Unfortunately, that was not the last of him. He went on to open accounts on social media and continued to propagate his toxic masculinity agenda and far-right views. According to Rolling Stone, Tate has a following of over 740,000 followers on YouTube and 3.7 million followers on Twitter before he was banned and later unbanned. He also had 4.6 million followers on Instagram.
He also launched a podcast where he continuously made demeaning remarks about women , the LGBTQ+ community, and black people. You might think he is doing it for the shock value but no, he really is what he preaches. There was a video of him beating up a woman back in 2016 and he claimed that it was consensual. He was also recently arrested after claims of rape and human trafficking were made against him.
The most concerning part about all these things is the fact that his legion of followers are mostly young men. These young men tune in to his podcast, read and retweet his tweets and in a way idolise him. They think of him as some sort of life guru who has answers on how to be a “man,” demand respect, and get rich. They couldn’t have picked a worse public mentor even if they tried.
The more they listen to Tate, the more they think his views are right. They start spreading his homophobic and racist messages. Their views on life begin to be shaped by what he says and does. They begin seeing minority groups as the problem and assume they have the right to attack them whether online or offline.
The culture that Tate endorses is not only toxic but harmful and we should all be concerned. Some of these young men who have tuned in to listen to Tate have ended up radicalized to become anti-LGBTQ. Just in October, Tate tried to come for Lil Nas X during his interview with Piers Morgan.
In the interview, Tate said that he is not the worst influence on young men but Lil Nas X is. Obviously, the multi-talented, Grammy-winning rapper didn’t take this lying down. He tweeted a response, “andrew tate please stop mentioning me! I am never gonna let u smash loser!”
For Tate to go on national televison and call out a gay rapper, claiming he is a problem to society, is wrong. Tate is really good at deflecting the issue and blaming others and finding excuses for his homophobic and racist remarks.
This is dangerous given how toxic it has been off late for minority groups, particularly the LGBQ+ community. There have been increased cases of homophobia on Twitter since CEO Elon Musk took over. Musk unbanned Tate from the platform and he is now free to continue his antagonising remarks on the community. This culture is then emulated by his followers and the trolling gets dire.
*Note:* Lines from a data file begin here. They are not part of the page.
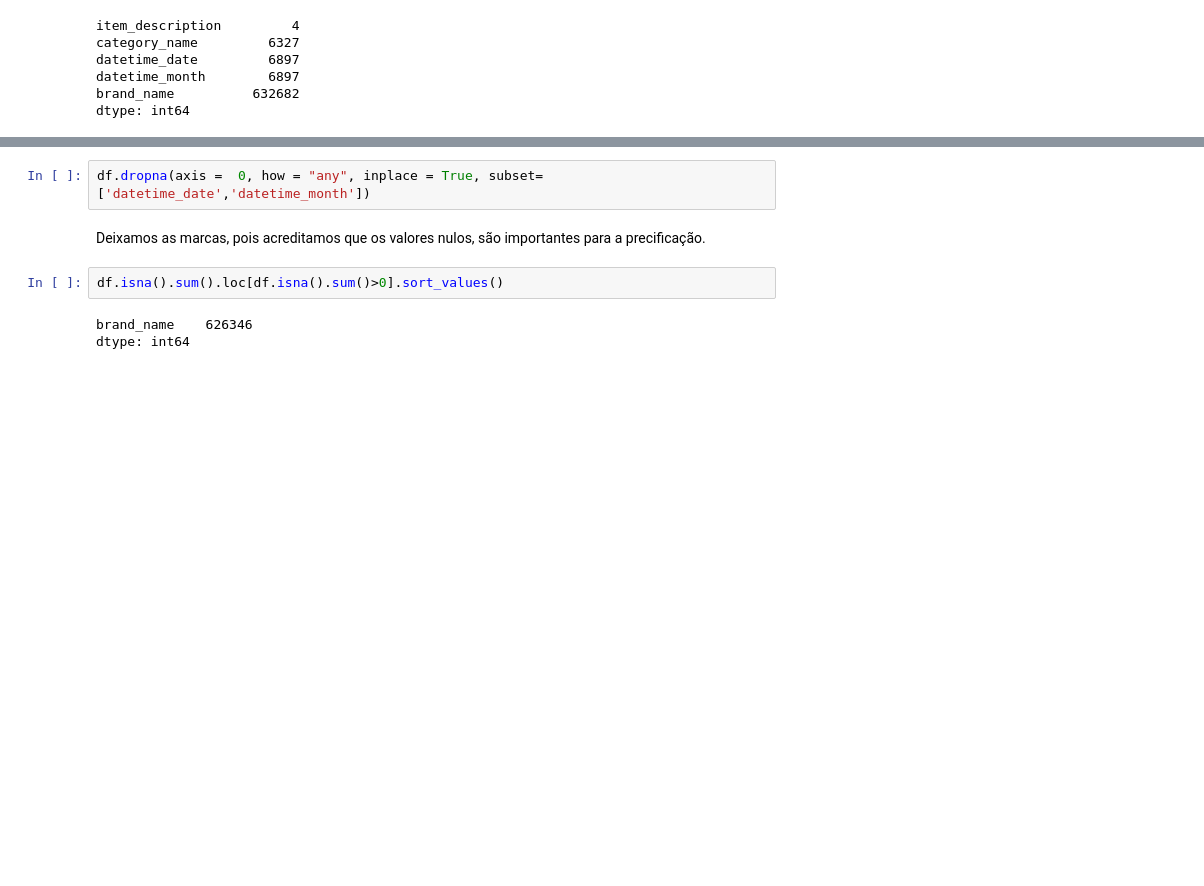
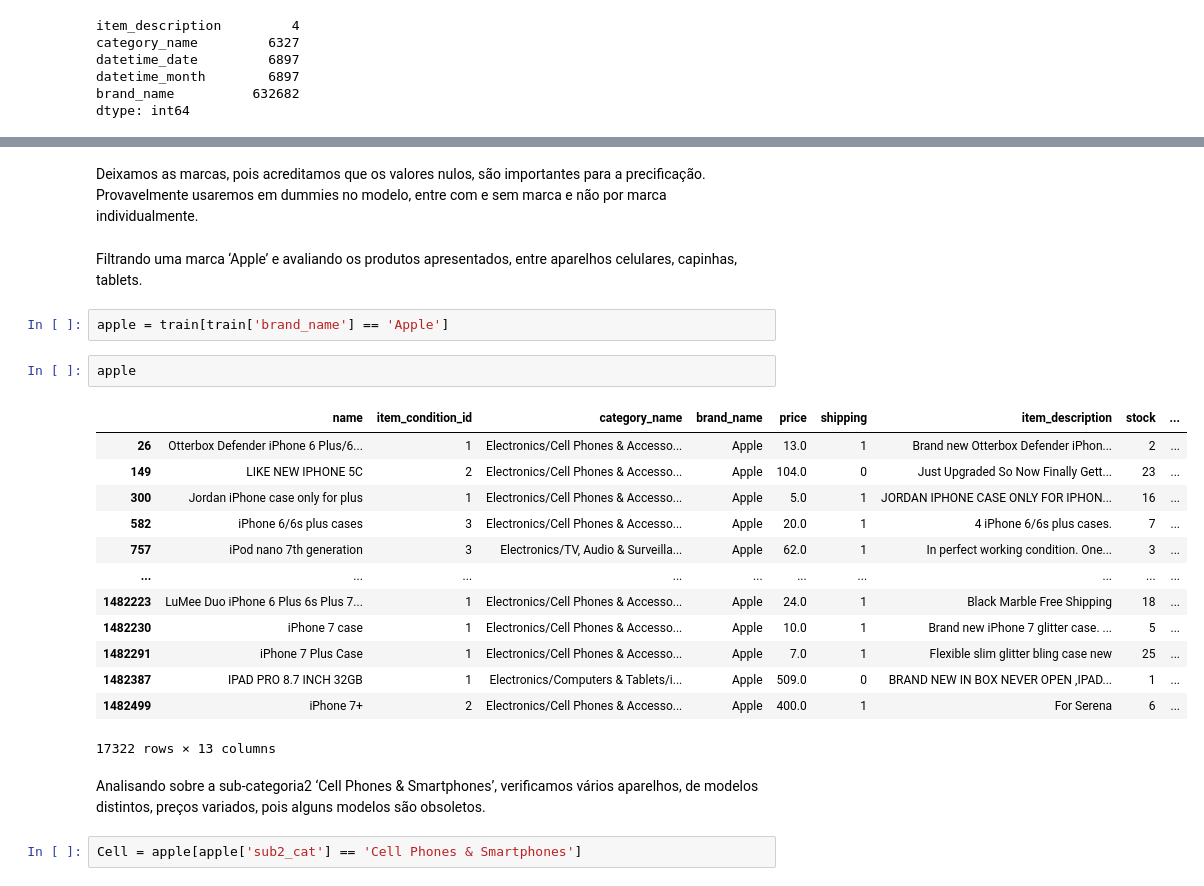
Before and after one commit to anachavesv8/Bootcamp_Blue, a Jupyter notebook: EDA.ipynb, the cells around one changed output, grey strips where cells are left out. Drawn from its saved outputs; the diff is of its cells as text; blank space fills up the shorter version.

```diff
--- a/EDA.ipynb
+++ b/EDA.ipynb
@@ -364,9 +394,26 @@ df.dropna(axis =  0, how = "any", inplace = True, subset=['item_description','ca
-# %%
-df.dropna(axis =  0, how = "any", inplace = True, subset=['datetime_date','datetime_month'])
 # %% [markdown]
-Deixamos as marcas, pois acreditamos que os valores nulos, são importantes para a precificação.
+Deixamos as marcas, pois acreditamos que os valores nulos, são importantes para a precificação. Provavelmente usaremos em dummies no modelo, entre com e sem marca e não por marca individualmente.
-# %%
-df.isna().sum().loc[df.isna().sum()>0].sort_values()
-# %% [output]
-brand_name    626346
-dtype: int64
+# %% [markdown]
+Filtrando uma marca ‘Apple’ e avaliando os produtos apresentados, entre aparelhos celulares, capinhas, tablets.
+# %%
+apple = train[train['brand_name'] == 'Apple']
+# %%
+apple
+# %% [output]
+|  | name | item_condition_id | category_name | brand_name | price | shipping | item_description | stock | ... |
+| 26 | Otterbox Defender iPhone 6 Plus/6... | 1 | Electronics/Cell Phones & Accesso... | Apple | 13.0 | 1 | Brand new Otterbox Defender iPhon... | 2 | ... |
+| 149 | LIKE NEW IPHONE 5C | 2 | Electronics/Cell Phones & Accesso... | Apple | 104.0 | 0 | Just Upgraded So Now Finally Gett... | 23 | ... |
+| 300 | Jordan iPhone case only for plus | 1 | Electronics/Cell Phones & Accesso... | Apple | 5.0 | 1 | JORDAN IPHONE CASE ONLY FOR IPHON... | 16 | ... |
+| 582 | iPhone 6/6s plus cases | 3 | Electronics/Cell Phones & Accesso... | Apple | 20.0 | 1 | 4 iPhone 6/6s plus cases. | 7 | ... |
+| 757 | iPod nano 7th generation | 3 | Electronics/TV, Audio & Surveilla... | Apple | 62.0 | 1 | In perfect working condition. One... | 3 | ... |
+| ... | ... | ... | ... | ... | ... | ... | ... | ... | ... |
+| 1482223 | LuMee Duo iPhone 6 Plus 6s Plus 7... | 1 | Electronics/Cell Phones & Accesso... | Apple | 24.0 | 1 | Black Marble Free Shipping | 18 | ... |
+| 1482230 | iPhone 7 case | 1 | Electronics/Cell Phones & Accesso... | Apple | 10.0 | 1 | Brand new iPhone 7 glitter case. ... | 5 | ... |
+| 1482291 | iPhone 7 Plus Case | 1 | Electronics/Cell Phones & Accesso... | Apple | 7.0 | 1 | Flexible slim glitter bling case new | 25 | ... |
+| 1482387 | IPAD PRO 8.7 INCH 32GB | 1 | Electronics/Computers & Tablets/i... | Apple | 509.0 | 0 | BRAND NEW IN BOX NEVER OPEN ,IPAD... | 1 | ... |
+| 1482499 | iPhone 7+ | 2 | Electronics/Cell Phones & Accesso... | Apple | 400.0 | 1 | For Serena | 6 | ... |
+17322 rows × 13 columns
+# %% [markdown]
+Analisando sobre a sub-categoria2 ‘Cell Phones & Smartphones’, verificamos vários aparelhos, de modelos distintos, preços variados, pois alguns modelos são obsoletos.
+# %%
+Cell = apple[apple['sub2_cat'] == 'Cell Phones & Smartphones']
```
Also changed, not shown: parts of 10 cells of this notebook.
Even after his arrest, his followers continue to spew hate online, defending Tate and mocking minority groups. The wave of misogyny and homophobia continues to reign. Hopefully, his arrest will awaken some of these young men to realize that Tate is nothing more than a misguided man. He is not some alpha male and they should be cancelling him.
About the Author:
Christine Siamanta Kinori grew up in a little village in Kenya known as Loitoktok near the border of Kenya and Tanzania. All she wanted to do when she grew up was to explore the world. Her curiosity led her to join Nairobi University to pursue a degree in Journalism and Mass Communications. She later got a job with an amazing travel magazine Nomad Africa which gave her the opportunity to explore Africa. She also writes for numerous travel websites about Africa and tries to create a new narrative in the media about our aesthetic continent.
Christine claims to have somewhat unhealthy addiction to TV and reading, as it is a fun way to keep herself occupied during the long journeys for her travel writing. She is also a believer of letting people be their beautiful selves. To her, love is love and it is the greatest gift we have as humans.